> [Exercise aim]
Answer with the number of lines in the records that contain "value" and with nothing else.

── Provided information ──

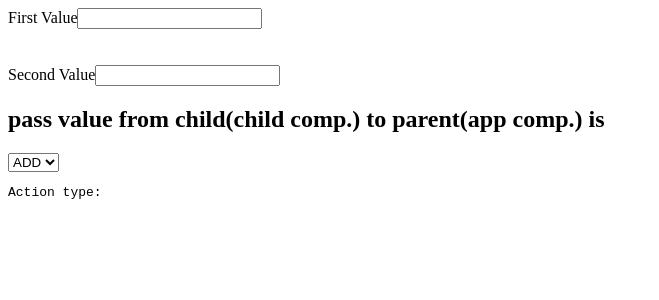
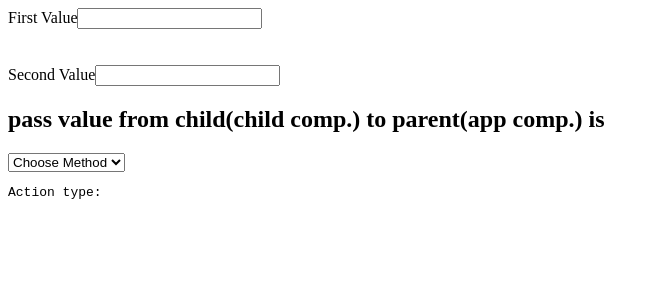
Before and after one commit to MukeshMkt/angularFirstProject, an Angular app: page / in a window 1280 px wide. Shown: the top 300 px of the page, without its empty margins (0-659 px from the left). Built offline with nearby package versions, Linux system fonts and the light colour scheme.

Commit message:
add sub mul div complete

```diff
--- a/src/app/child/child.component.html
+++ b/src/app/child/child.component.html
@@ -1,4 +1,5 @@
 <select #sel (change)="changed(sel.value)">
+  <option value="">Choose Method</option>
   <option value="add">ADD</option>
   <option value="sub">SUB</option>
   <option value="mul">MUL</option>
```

───
── Provided information ──

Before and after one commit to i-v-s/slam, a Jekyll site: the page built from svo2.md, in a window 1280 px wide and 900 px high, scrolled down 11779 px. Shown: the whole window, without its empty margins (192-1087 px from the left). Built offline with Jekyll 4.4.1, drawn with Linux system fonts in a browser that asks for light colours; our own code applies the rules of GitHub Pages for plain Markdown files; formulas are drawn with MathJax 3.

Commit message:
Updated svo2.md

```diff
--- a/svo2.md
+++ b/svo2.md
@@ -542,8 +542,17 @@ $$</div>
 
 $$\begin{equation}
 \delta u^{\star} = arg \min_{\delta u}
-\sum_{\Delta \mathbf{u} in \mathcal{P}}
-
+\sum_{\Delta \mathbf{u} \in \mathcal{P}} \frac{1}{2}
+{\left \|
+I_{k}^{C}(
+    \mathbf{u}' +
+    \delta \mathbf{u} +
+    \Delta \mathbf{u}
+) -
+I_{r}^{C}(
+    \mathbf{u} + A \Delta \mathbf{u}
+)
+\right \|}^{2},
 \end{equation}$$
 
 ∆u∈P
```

───

> [Completed exercise]
5